Paul Klenerman, Sidney Truelove professor of gastroenterology in the Nuffield Department of Medicine at the University of Oxford, and one of the lead authors of the paper, said: ‘Millions of people around the world will have received adenovirus vaccines – not just the Oxford/ AstraZeneca vaccine , but the J&J vaccine, and also the Chinese and Russian versions.
‘The ultimate goal of these vaccines is to induce long-term protection of the immune system using both antibodies and T cells.
“This research helps us understand more about the vaccination process and why the effects on killer T cells are so long-lasting.”
Novetta found that the Russian vaccine had the “second highest percentage of positive citations (66 percent) in African media coverage” and the “second lowest negative perception (11 percent)”.
“In promoting its vaccine, Russia has used the proven propaganda method of publishing a large number of positive news stories on various media platforms that rely on dubious information”
President Vladimir Putin has told Russians to get vaccinated against COVID-19 amid a spate of cases, saying for the first time that he had received Russia’s Sputnik V injection.
The Kremlin had previously said Putin, 68, had received a two-dose vaccine in March and April, but it did not provide further details or release images of him receiving it.
That lack of publicity came into the limelight as officials worried about slow recording to persuade or force people to take the COVID-19 footage, which is readily available.

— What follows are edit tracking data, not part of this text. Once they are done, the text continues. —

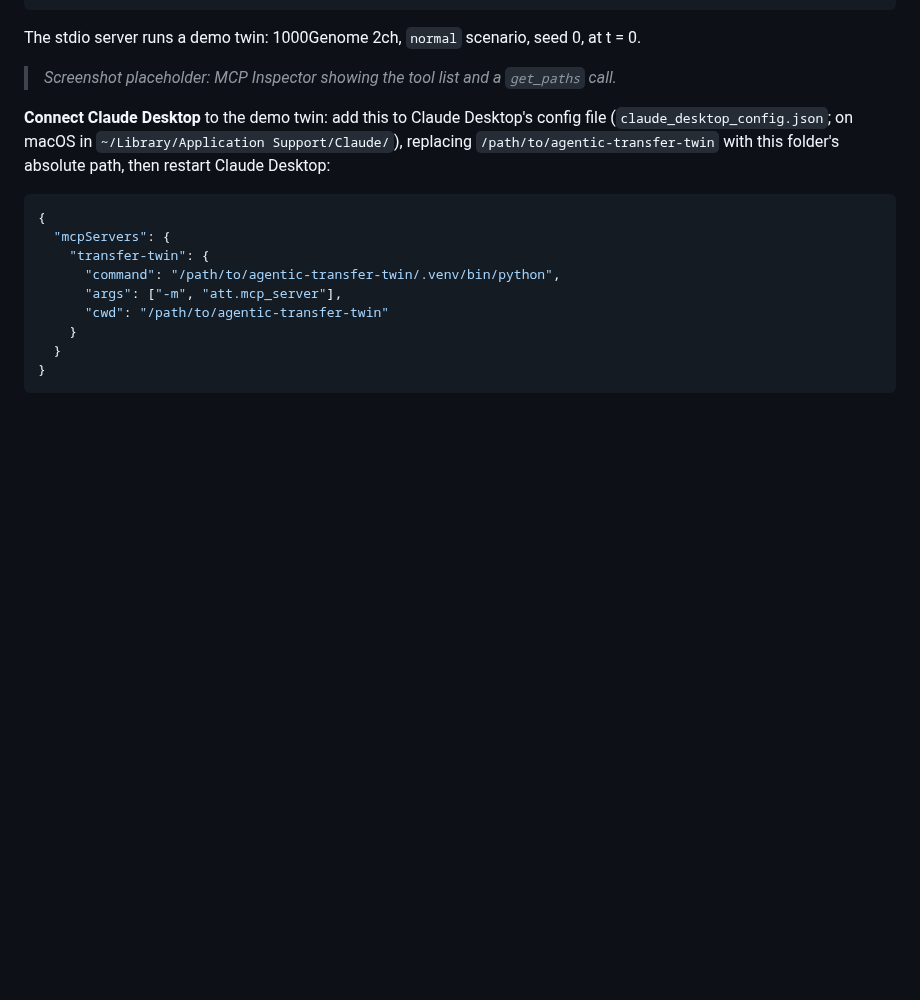
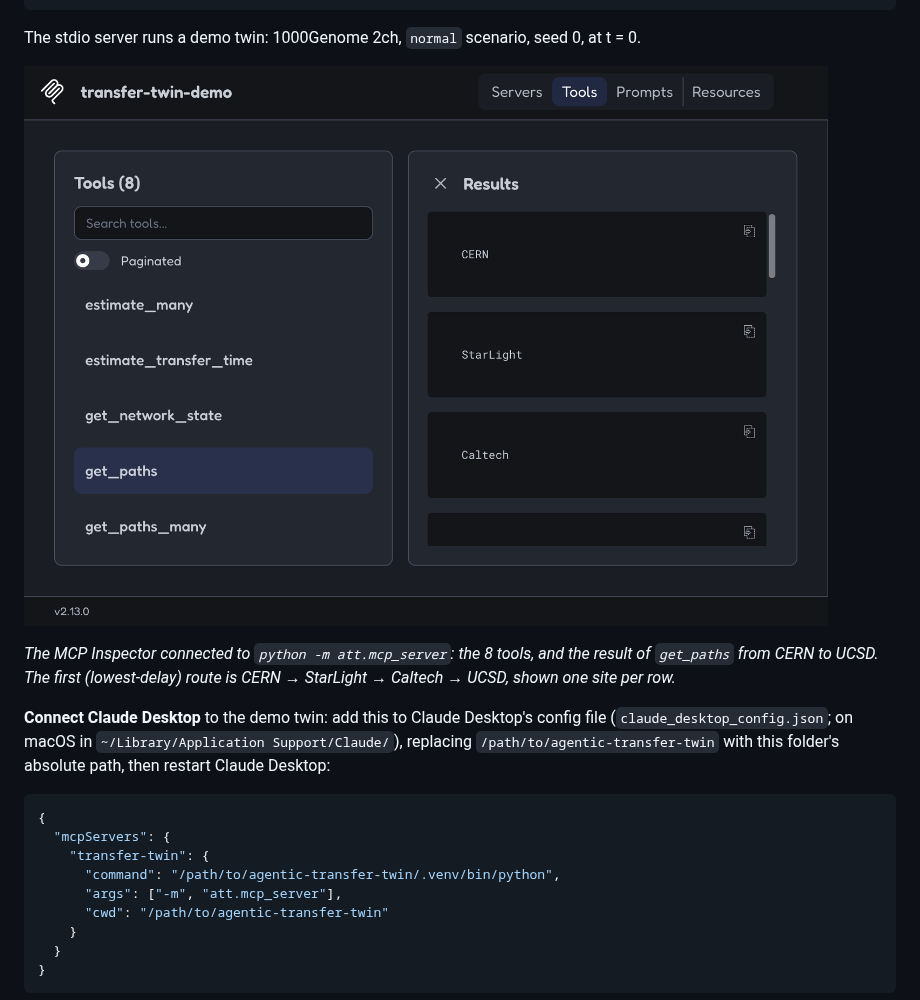
Before and after one commit to risshabs22-quantified/agentic-transfer-twin, a Markdown page: README.md, the part around the change. Rendered like a GitHub page; pictures changed too: docs/inspector.png (added); blank space fills up the shorter version.

Commit message:
README: MCP Inspector screenshot (cropped to the app window)
Co-Authored-By: Claude Opus 5.5 <noreply@anthropic.com>

```diff
--- a/README.md
+++ b/README.md
@@ -199,7 +199,11 @@ npx @modelcontextprotocol/inspector python -m att.mcp_server   # browse the tool
 
 The stdio server runs a demo twin: 1000Genome 2ch, `normal` scenario, seed 0, at t = 0.
 
-> _Screenshot placeholder: MCP Inspector showing the tool list and a `get_paths` call._
+![MCP Inspector connected to the demo server](docs/inspector.png)
+
+_The MCP Inspector connected to `python -m att.mcp_server`: the 8 tools, and the result of
+`get_paths` from CERN to UCSD. The first (lowest-delay) route is CERN → StarLight → Caltech → UCSD,
+shown one site per row._
 
 **Connect Claude Desktop** to the demo twin: add this to Claude Desktop's config file
 (`claude_desktop_config.json`; on macOS in `~/Library/Application Support/Claude/`), replacing
```
Also changed, not shown: docs/BUILD_LOG.md (+7 -0 lines).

It comes as President Putin told Russians last month that the time would come when he would name his possible successor in the Kremlin, but said the choice would ultimately be with voters.

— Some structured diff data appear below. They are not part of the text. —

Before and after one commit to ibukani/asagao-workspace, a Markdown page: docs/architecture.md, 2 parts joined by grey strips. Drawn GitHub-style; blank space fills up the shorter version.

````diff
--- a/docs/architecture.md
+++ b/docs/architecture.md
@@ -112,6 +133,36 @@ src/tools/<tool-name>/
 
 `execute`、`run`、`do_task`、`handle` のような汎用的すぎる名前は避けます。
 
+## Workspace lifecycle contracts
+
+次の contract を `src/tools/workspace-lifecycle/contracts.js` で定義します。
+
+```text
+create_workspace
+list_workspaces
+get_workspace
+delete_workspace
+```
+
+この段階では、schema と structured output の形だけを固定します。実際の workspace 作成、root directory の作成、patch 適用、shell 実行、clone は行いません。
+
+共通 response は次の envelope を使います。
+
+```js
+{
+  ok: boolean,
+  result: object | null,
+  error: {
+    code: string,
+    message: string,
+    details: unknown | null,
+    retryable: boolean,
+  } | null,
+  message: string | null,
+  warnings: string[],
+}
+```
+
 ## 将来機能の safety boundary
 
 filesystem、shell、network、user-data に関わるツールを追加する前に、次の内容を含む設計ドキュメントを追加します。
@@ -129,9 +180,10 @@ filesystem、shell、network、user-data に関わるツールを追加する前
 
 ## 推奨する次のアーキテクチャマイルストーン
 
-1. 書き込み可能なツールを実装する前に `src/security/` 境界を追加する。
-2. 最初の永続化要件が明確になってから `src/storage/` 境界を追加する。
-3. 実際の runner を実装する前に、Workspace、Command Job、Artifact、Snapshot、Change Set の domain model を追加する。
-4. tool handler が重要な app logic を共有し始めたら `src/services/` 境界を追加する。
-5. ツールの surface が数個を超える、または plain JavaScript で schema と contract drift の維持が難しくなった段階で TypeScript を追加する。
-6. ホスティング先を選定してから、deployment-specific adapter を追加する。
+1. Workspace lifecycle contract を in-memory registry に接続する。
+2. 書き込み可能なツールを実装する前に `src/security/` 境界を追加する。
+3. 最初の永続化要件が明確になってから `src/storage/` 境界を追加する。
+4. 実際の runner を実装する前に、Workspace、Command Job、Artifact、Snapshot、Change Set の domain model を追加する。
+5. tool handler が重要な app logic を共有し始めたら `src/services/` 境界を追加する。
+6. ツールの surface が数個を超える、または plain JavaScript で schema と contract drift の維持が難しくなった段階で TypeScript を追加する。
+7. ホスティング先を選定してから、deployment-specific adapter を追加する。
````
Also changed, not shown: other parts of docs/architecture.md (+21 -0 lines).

Putin said he was asked not to disclose his name so as not to give the product a competitive advantage, but went on to say it was Sputnik V. Moscow has not approved any foreign vaccines.
“I thought I needed to be protected as long as possible. So I chose to be vaccinated with Sputnik V. The army is vaccinated with Sputnik V, and after all I am the commander in chief,” he said.
“After the first shot, I didn’t feel anything at all. About four hours later there was some tenderness where I had the injection. The second I did in the afternoon. At midnight I took my temperature. It was 37.2 (Centigrade). I went to sleep, woke up and my temperature was 36.6. That was it.
“I am not in favor of mandatory vaccination and I will continue to hold this position,” Putin said.
Russia launched its vaccination program in January with the goal of vaccinating 60% of the population in the fall, but the Kremlin said the low uptake this week meant it would miss that target.